June 6th: National Day celebrations

As mentioned above, on June 6, the royal couple will be in Strängnäs to mark the anniversary of the founding of modern Sweden under Gustav Vasa.

After visiting Strängnäs, the King will give a National Day speech at the Nordic Museum in Stockholm, which has its own statue of Gustav Vasa, and which will itself be celebrating its 150-year anniversary next year. A National Day reception will also be held at the museum.

September 15th and September 16th: Main jubilee celebrations

September 15, 2023, officially marks 50 years from the day when Carl XVI Gustaf became Sweden’s king. 

A Jubilee dinner with international heads of state and royals will be held that evening in the Rikssalen at the Royal Palace.

The next day, on September 16th, the King and Queen will travel through Stockholm in a Jubilee Cortege. This will be followed by a Jubilee Concert, which will be open to the public and may also be broadcast live on TV and radio.

While not all these events will be open to the public, there are plenty of opportunities for regular civilians to get caught up in Jubilee celebrations. In March, an exhibition titled “Vasa to Bernadotte – Culture in the service of the kingdom 1523 – 1973 – 2023”, tracking the history of the Swedish monarchy, will open at the Royal Palace. And in June, an outdoor photography retrospective on Carl XVI Gustaf’s time as King will open at Slottsbacken, by the Royal Palace. 

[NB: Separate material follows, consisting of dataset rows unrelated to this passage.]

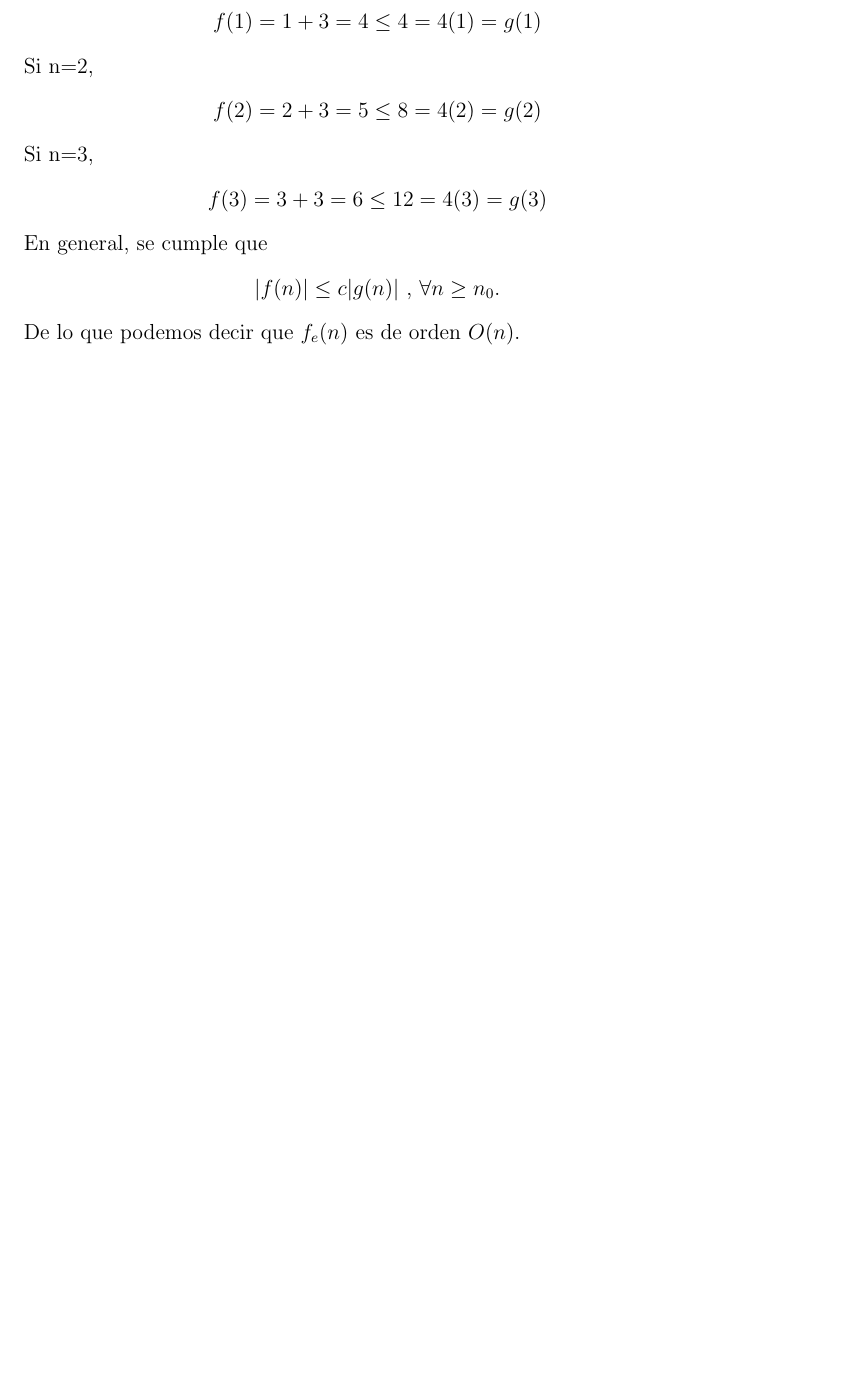
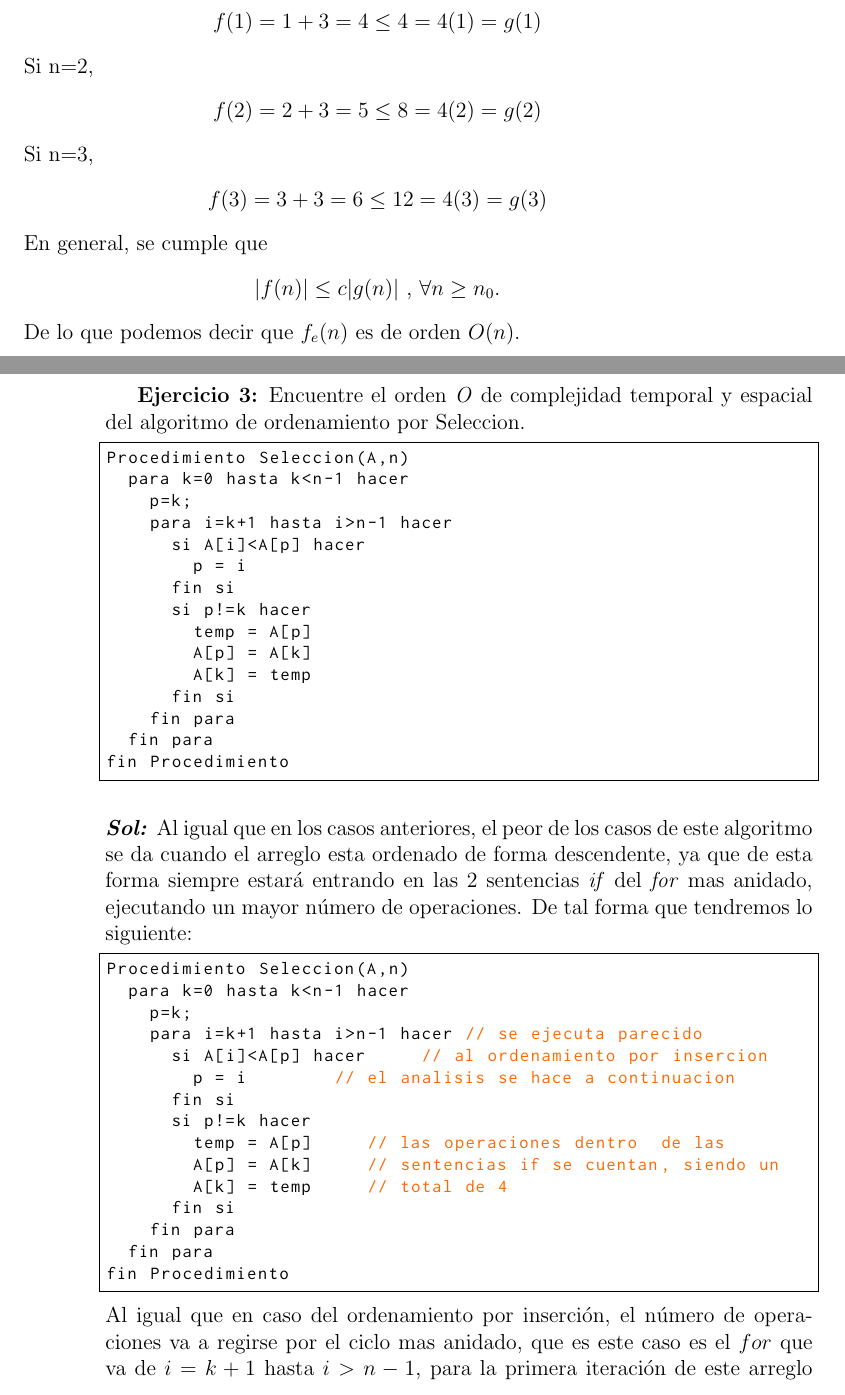
Before and after one commit to IvanovskyOrtega/Analisis-de-Algoritmos, a LaTeX problem sheet (Tareas /Tarea1.tex): part of page 7 of 7 before the commit and two parts of pages 7 and 8 of 11 after it, the two joined at a grey line, cut so that both start at the same text, the shorter picture padded with empty space. Compiled offline with pdfLaTeX.

Commit message:
Aún no se acaba :,c

```diff
--- a/Tareas /Tarea1.tex
+++ b/Tareas /Tarea1.tex
@@ -203,3 +202,46 @@ En general, se cumple que
 \center$|f(n)|\leq c|g(n)|$ , $\forall n\geq n_{0}$.
 \justify
 De lo que podemos decir que $f_{e}(n)$ es de orden $O(n)$.
+\newpage
+\textbf{Ejercicio 3:} Encuentre el orden \textit{O} de complejidad temporal y espacial
+del algoritmo de ordenamiento por Seleccion.
+\begin{lstlisting}
+Procedimiento Seleccion(A,n)
+	para k=0 hasta k<n-1 hacer
+		p=k;
+		para i=k+1 hasta i>n-1 hacer
+			si A[i]<A[p] hacer
+				p = i
+			fin si
+			si p!=k hacer
+				temp = A[p]
+				A[p] = A[k]
+				A[k] = temp
+			fin si
+		fin para
+	fin para
+fin Procedimiento
+\end{lstlisting}
+\justify
+\textbf{\textit{Sol:}}
+Al igual que en los casos anteriores, el peor de los casos de este algoritmo se da cuando el arreglo esta ordenado de forma descendente, ya que de esta forma siempre estará entrando en las 2 sentencias \textit{if} del \textit{for} mas anidado, ejecutando un mayor número de operaciones. De tal forma que tendremos lo siguiente:
+\begin{lstlisting}
+Procedimiento Seleccion(A,n)
+	para k=0 hasta k<n-1 hacer
+		p=k;
+		para i=k+1 hasta i>n-1 hacer // se ejecuta parecido
+			si A[i]<A[p] hacer		 // al ordenamiento por insercion
+				p = i				 // el analisis se hace a continuacion
+			fin si
+			si p!=k hacer
+				temp = A[p]			// las operaciones dentro  de las
+				A[p] = A[k]			// sentencias if se cuentan, siendo un
+				A[k] = temp			// total de 4
+			fin si
+		fin para
+	fin para
+fin Procedimiento
+\end{lstlisting}
+Al igual que en caso del ordenamiento por inserción, el número de operaciones va a regirse por el ciclo mas anidado, que es este caso es el $for$ que va de $i=k+1$ hasta $i>n-1$, para la primera iteración de este arreglo con $k=0$, tendríamos $i=1$ se harían $n-1$ comparaciones para validar la condición del $for$ por el número de operaciones dentro de él; para $i=2$, se harían $n-2$ comparaciones, y así hasta $i=n-2$ (que es el último valor en entrar a la condición) se haría una sola comparación.\newline
+Si nos damos cuenta, se da una situación parecida al algoritmo de ordenamiento por inserción, solo que el número de operaciones realizadas por cada iteración va de forma descendente, empezando con $n-1$ y bajando así hasta una sola operación. De tal forma que la función de complejidad temporal estará dada por:
+\[f_{t}(n)=4\sum_{i=1}^{n-1}i=\frac{4(n-1)n}{2}=2n(n-1)\]
```
Also changed, not shown: Tareas /Tarea1.pdf, Tareas /Tarea1.tex (78 more changed lines), 2 other files.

Gustaf Vasa led a rebellion against the Danish King Kristian II, led Sweden’s reformation, and established Sweden as a unitary kingdom. Photo: National Museum of Sweden

So what’s planned to celebrate the the Vasa anniversary? 

Next year isn’t all about contemporary royalty, there’s also a historical king to celebrate. 

Gustav Vasa, or Gustav 1st, is seen by many Swedes as the country’s greatest ever ruler. During his rule, Vasa did away with the tradition of elected monarchs, replacing the system with a hereditary monarchy, then ruled by the House of Vasa.

The day he was elected king, June 6th, 1523, is now celebrated as Sweden’s national day.

So on June 6th, a full day of festivities is planned in Strängnäs, the city where Vasa’s election was held, with King Carl XVI Gustaf and Queen Silvia presiding over the day’s events.

The Royal Castles will mark Gustav Vasa’s election with a variety of events, including lectures, concerts, and park walks planned throughout the year at Vasaborgen Gripsholm, or Gripsholm Castle, in Mariefred. The castle itself is an important historical site, dating back to the era of Sweden’s Vasa rulers

You can apply for tickets here from March for the events at Gripsholm Castle.